**EXERCISE DETAILS**: Report each line of the records below that holds the word "System".

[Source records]
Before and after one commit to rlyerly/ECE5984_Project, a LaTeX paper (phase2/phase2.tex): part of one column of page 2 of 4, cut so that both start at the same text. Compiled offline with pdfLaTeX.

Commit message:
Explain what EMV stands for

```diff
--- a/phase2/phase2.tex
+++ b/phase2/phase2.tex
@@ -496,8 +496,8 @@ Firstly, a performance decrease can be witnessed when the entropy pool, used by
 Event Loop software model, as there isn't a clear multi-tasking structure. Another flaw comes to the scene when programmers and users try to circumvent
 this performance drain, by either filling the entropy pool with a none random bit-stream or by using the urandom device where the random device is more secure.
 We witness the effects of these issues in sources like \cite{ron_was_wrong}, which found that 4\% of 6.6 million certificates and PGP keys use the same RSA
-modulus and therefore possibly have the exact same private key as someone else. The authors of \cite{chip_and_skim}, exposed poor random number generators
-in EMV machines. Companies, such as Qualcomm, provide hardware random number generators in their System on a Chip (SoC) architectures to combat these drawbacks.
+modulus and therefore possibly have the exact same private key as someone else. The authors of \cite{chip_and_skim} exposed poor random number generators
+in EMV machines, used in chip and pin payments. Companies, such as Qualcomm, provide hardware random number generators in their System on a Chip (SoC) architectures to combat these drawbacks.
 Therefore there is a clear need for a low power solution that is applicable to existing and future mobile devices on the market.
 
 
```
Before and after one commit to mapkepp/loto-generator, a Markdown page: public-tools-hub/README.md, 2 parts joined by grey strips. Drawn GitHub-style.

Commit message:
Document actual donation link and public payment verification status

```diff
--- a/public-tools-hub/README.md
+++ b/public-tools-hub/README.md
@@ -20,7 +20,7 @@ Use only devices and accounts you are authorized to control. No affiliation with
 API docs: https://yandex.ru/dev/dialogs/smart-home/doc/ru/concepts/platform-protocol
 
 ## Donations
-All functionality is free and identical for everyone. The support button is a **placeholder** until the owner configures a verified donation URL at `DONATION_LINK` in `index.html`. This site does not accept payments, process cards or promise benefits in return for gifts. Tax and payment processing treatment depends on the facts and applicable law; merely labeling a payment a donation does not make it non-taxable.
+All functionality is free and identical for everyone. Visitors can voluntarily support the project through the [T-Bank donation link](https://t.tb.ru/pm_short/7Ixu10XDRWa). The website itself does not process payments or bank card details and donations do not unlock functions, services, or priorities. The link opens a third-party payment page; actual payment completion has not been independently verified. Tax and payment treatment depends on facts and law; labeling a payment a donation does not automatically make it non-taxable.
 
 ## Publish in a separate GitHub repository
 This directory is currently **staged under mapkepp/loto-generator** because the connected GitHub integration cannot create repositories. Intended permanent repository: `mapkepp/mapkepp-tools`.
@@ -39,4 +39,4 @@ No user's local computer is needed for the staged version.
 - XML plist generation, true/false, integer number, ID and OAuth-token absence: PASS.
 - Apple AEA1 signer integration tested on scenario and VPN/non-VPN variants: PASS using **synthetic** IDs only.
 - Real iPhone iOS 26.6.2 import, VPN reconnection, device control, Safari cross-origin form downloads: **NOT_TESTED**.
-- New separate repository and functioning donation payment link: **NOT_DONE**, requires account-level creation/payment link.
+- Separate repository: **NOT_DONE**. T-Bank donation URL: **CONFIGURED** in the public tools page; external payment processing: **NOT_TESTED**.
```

==

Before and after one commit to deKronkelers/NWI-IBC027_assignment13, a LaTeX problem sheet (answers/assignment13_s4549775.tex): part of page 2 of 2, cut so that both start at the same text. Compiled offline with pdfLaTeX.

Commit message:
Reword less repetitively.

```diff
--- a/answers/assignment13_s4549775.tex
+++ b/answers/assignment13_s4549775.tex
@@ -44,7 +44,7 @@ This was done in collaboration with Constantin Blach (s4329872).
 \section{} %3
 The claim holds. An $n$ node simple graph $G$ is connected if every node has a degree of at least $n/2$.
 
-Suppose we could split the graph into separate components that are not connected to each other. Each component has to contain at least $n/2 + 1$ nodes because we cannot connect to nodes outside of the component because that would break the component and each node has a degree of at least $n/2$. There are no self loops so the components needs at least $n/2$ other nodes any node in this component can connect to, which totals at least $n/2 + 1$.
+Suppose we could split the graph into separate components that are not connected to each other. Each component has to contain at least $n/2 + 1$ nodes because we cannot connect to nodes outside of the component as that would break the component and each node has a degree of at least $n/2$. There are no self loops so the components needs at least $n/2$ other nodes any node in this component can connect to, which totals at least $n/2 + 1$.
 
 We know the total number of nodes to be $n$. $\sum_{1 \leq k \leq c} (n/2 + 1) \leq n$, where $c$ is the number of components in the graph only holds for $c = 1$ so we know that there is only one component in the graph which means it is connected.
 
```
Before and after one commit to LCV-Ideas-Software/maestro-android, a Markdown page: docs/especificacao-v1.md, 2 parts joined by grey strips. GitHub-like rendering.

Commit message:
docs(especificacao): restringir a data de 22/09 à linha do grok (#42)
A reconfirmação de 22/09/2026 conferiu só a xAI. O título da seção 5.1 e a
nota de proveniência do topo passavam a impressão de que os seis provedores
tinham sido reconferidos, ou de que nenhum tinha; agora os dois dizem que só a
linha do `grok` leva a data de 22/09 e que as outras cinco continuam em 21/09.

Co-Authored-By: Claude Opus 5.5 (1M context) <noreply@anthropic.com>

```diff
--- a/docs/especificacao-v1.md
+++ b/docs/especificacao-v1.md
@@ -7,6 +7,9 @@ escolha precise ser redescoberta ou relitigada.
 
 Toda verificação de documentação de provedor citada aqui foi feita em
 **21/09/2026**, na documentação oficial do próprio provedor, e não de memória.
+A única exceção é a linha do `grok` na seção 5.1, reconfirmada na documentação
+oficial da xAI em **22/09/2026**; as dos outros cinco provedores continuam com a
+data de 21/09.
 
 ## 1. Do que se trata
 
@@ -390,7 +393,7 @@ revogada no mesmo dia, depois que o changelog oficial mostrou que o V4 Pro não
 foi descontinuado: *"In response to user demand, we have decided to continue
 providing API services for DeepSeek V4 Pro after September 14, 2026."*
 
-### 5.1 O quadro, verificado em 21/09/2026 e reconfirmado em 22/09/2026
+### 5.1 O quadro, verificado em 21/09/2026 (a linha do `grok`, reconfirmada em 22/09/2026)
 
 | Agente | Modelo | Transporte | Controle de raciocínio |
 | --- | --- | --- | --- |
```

**ANSWER BELOW**:
-in EMV machines. Companies, such as Qualcomm, provide hardware random number generators in their System on a Chip (SoC) architectures to combat these drawbacks.
+in EMV machines, used in chip and pin payments. Companies, such as Qualcomm, provide hardware random number generators in their System on a Chip (SoC) architectures to combat these drawbacks.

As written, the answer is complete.